Most water garden enthusiasts understand the important role optimal water quality plays in the environment of a pond. New pond owners might not be as cognizant at first, but there’s plenty of time for you to understand what your water garden needs to stay clear and healthy. Here are some pro tips to help you achieve and maintain clean pond water!
Don’t Buy Too Many Fish!
Make sure your pond isn’t over-populated; the rule of thumb is to have no more than 10 inches of fish for every 100 gallons of water. Disproportionate amounts of fish waste can cause an imbalance in your pond’s water quality. If you have too many fish, consider finding them a new home with a pond retailer or contractor.
Take it Easy on the Fish Food!
You always want to keep track of how much food your koi can eat in a 2 to 3-minute span. After that, all the leftover food sinks to the bottom and decays in the pond, so avoid feeding your koi more than once per day.
Make Sure You Have Enough Plants!
Ideally, you want around 40 to 60 percent of your water’s surface area either covered or shaded by aquatic plants. These plants act as natural filters by thriving off the excess nutrients that would otherwise cause algae growth.
Find the Right Size Pump!
Make sure you buy a pump that can circulate the entire water volume of your pond at least once every hour. Keep a close eye on the pump’s flow to ensure it isn’t blocked off by debris or flowing water higher than intended. All pumps have flow limitations. Examine the chart on the back of the pump’s box so you know you’re getting the right one for your pond.
Clean Your Pond!
Decaying debris, fish waste, and uneaten fish food accumulate quickly on your pond’s floor. Make sure you clean out your pond regularly to avoid a spike in your water’s ammonia levels. Adding beneficial microbes, like Aquascape’s Beneficial Bacteria, helps your pond maintain a balanced ecosystem.
Filter Your Pond Properly!
Find a filter that matches your pond’s size. It’s important to note that most manufacturers rate their filters based on ideal circumstances. If you surpass those, you need to get a bigger filter! You always want to size-up your filter, so it’s suited to handle more than the capacity of your pond. Also, don’t forget to clean your filter in accordance with the manufacturer’s instructions.
Watch Your Water Temps During the Summer!

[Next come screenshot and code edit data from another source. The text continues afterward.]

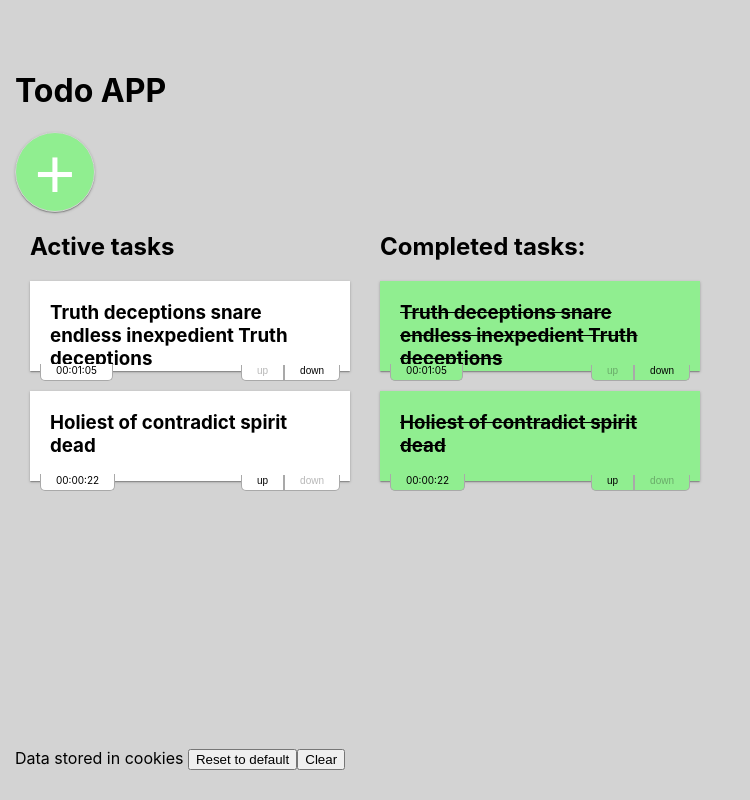
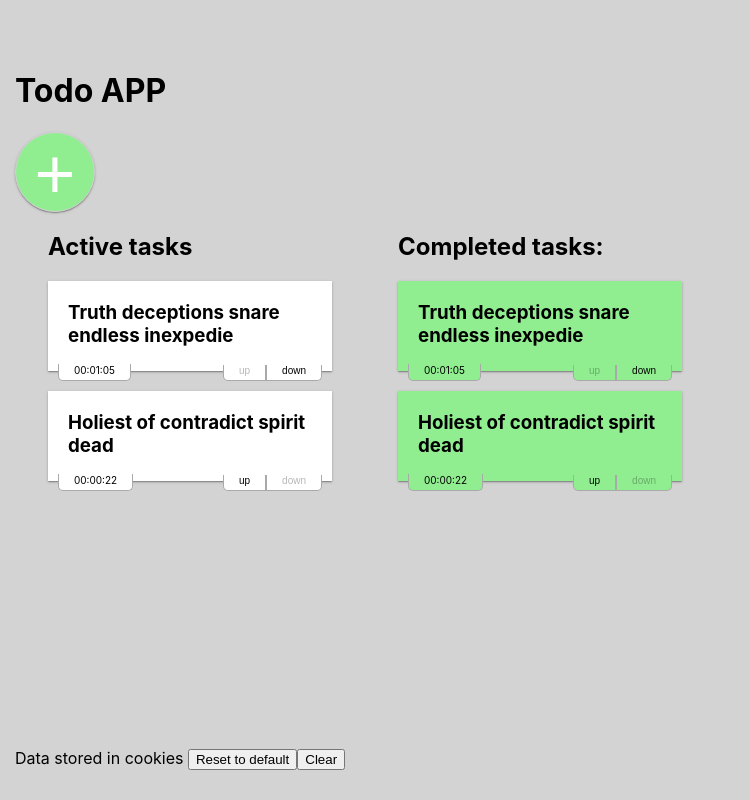
Before and after one commit to PK007PK/P38TODO, a React (Create React App) app: page / in a window 1280 px wide. Shown: the whole page, without its empty margins (0-750 px from the left). Built offline with nearby package versions, Linux system fonts and the light colour scheme.

Commit message:
Improve styling

```diff
--- a/src/components/Project/Project.js
+++ b/src/components/Project/Project.js
@@ -70,7 +70,9 @@ const Project = ({ id, status }) => {
             ? {
                 backgroundColor: "lightgreen",
               }
-            : null
+            : projectIsActive
+            ? { backgroundColor: "lightgray" }
+            : {}
         }
       >
         Edit
@@ -83,7 +85,9 @@ const Project = ({ id, status }) => {
             ? {
                 backgroundColor: "lightgreen",
               }
-            : null
+            : projectIsActive
+            ? { backgroundColor: "lightgray" }
+            : {}
         }
       >
         Del
@@ -141,7 +145,11 @@ const Project = ({ id, status }) => {
             ? {
                 backgroundColor: "lightgreen",
               }
-            : null
+            : projectIsActive
+            ? {}
+            : {
+                backgroundColor: "white",
+              }
         }
         disabled={projectIndex === 0 || projectOpen ? true : false}
         className={styles.upDownBtn}
@@ -211,40 +219,39 @@ const Project = ({ id, status }) => {
 
   return (
     <li
-      onClick={
-        !projectIsActive && !projectOpen ? handleOpenCloseProjectCard : null
-      }
       className={projectIsActive ? styles.projectActive : styles.project}
       style={
         status === "completed"
-          ? {
-              backgroundColor: "lightgreen",
-            }
-          : null
+          ? projectIsActive
+            ? { backgroundColor: "lightgreen", border: "1px solid red" }
+            : { backgroundColor: "lightgreen" }
+          : projectIsActive
+          ? { border: "1px solid red" }
+          : {}
       }
     >
       <div
-        className={styles.mainInfo}
-        style={!projectIsActive && projectOpen ? { opacity: 0.3 } : null}
+        className={styles.nameBlock}
+        onClick={
+          !projectIsActive && !projectOpen ? handleOpenCloseProjectCard : null
+        }
+        style={
+          status === "completed"
+            ? projectIsActive
+              ? { cursor: "auto" }
+              : { cursor: "pointer" }
+            : projectIsActive
+            ? { cursor: "auto" }
+            : { cursor: "pointer" }
+        }
       >
-        <div className={styles.nameBlock}>
-          <h3
-            className={styles.title}
-            style={
-              status === "completed"
-                ? {
-                    textDecoration: "line-through",
-                  }
-                : null
-            }
-          >
-            {projectIsActive ? project.name : project.name.slice(0, 60)}
-          </h3>
-        </div>
-        {projectMainInfoPanel}
-        {closeButtonBlock}
-        {editDelButtonBlock}
+        <h3 className={styles.title}>
+          {projectIsActive ? project.name : project.name.slice(0, 40)}
+        </h3>
       </div>
+      {projectMainInfoPanel}
+      {closeButtonBlock}
+      {editDelButtonBlock}
       {timeWhenInactive}
       {upDownButtonBlock}
       {finishButton}
--- a/src/components/Project/Project.module.scss
+++ b/src/components/Project/Project.module.scss
@@ -4,13 +4,12 @@
     color: "blue";
     list-style: none;
     margin-bottom: 20px;
-    padding: 20px;
+    padding: 2px;
     background-color: white;
     box-shadow:  0px 1px 3px 0px rgba(0, 0, 0, 0.2),
     0px 1px 1px 0px rgba(0, 0, 0, 0.14),
     0px 2px 1px -1px rgba(0, 0, 0, 0.12);
-    cursor: pointer;
-    height: 50px;
+    height: 86px;
 }
 
 .projectActive {
@@ -20,22 +19,22 @@
     list-style: none;
     margin-bottom: 35px;
     margin-top: 35px;
-    padding: 20px;
+    padding: 2px;
     box-shadow: 0px 2px 4px -1px rgba(0, 0, 0, 0.2),
     0px 4px 5px 0px rgba(0, 0, 0, 0.14),
     0px 1px 10px 0px rgba(0, 0, 0, 0.12);
+    height: 86px;
+}
 
 .upDownBtn {
     background-color: lightgray;
 }
-}
 
 .nameBlock {
     display: flex;
-    width: 100%;
     justify-content: space-between;
     align-items: center;
-
+    padding: 18px;
 }
 
 
@@ -51,8 +50,7 @@
 }
 
 .projectMainInfoPanel {
-    margin-top: 20px;
-    padding-bottom: 30px;
+    padding: 18px;
 }
 
 
@@ -60,12 +58,14 @@
     position: absolute;
     bottom: -10px;
     left: 10px;
+
 }
 
 .upDownBlock {
     position: absolute;
     bottom: -10px;
     right: 10px;
+
 }
 
 .closeButtonBlock {
@@ -77,7 +77,7 @@
 .closeBtn {
     font-size: 10px;
     background-color: lightgray;
-    border: 1px solid darkgray;
+    border: 1px solid red;
     padding: 4px 15px 0px 15px;
     border-bottom: none;
     cursor: pointer;
```
Lines whose indentation alone changed are shown as unchanged.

Once your pond’s temperature reaches 75° Fahrenheit or above, it struggles to retain the necessary levels of dissolved oxygen. Aquatic plants help prevent this by providing shade and cooling the water’s surface (see tip #3). During extreme heat, you might see your fish gasping for air at the pond’s surface. Adding an aerator helps them receive the oxygen they need in those hot temperatures.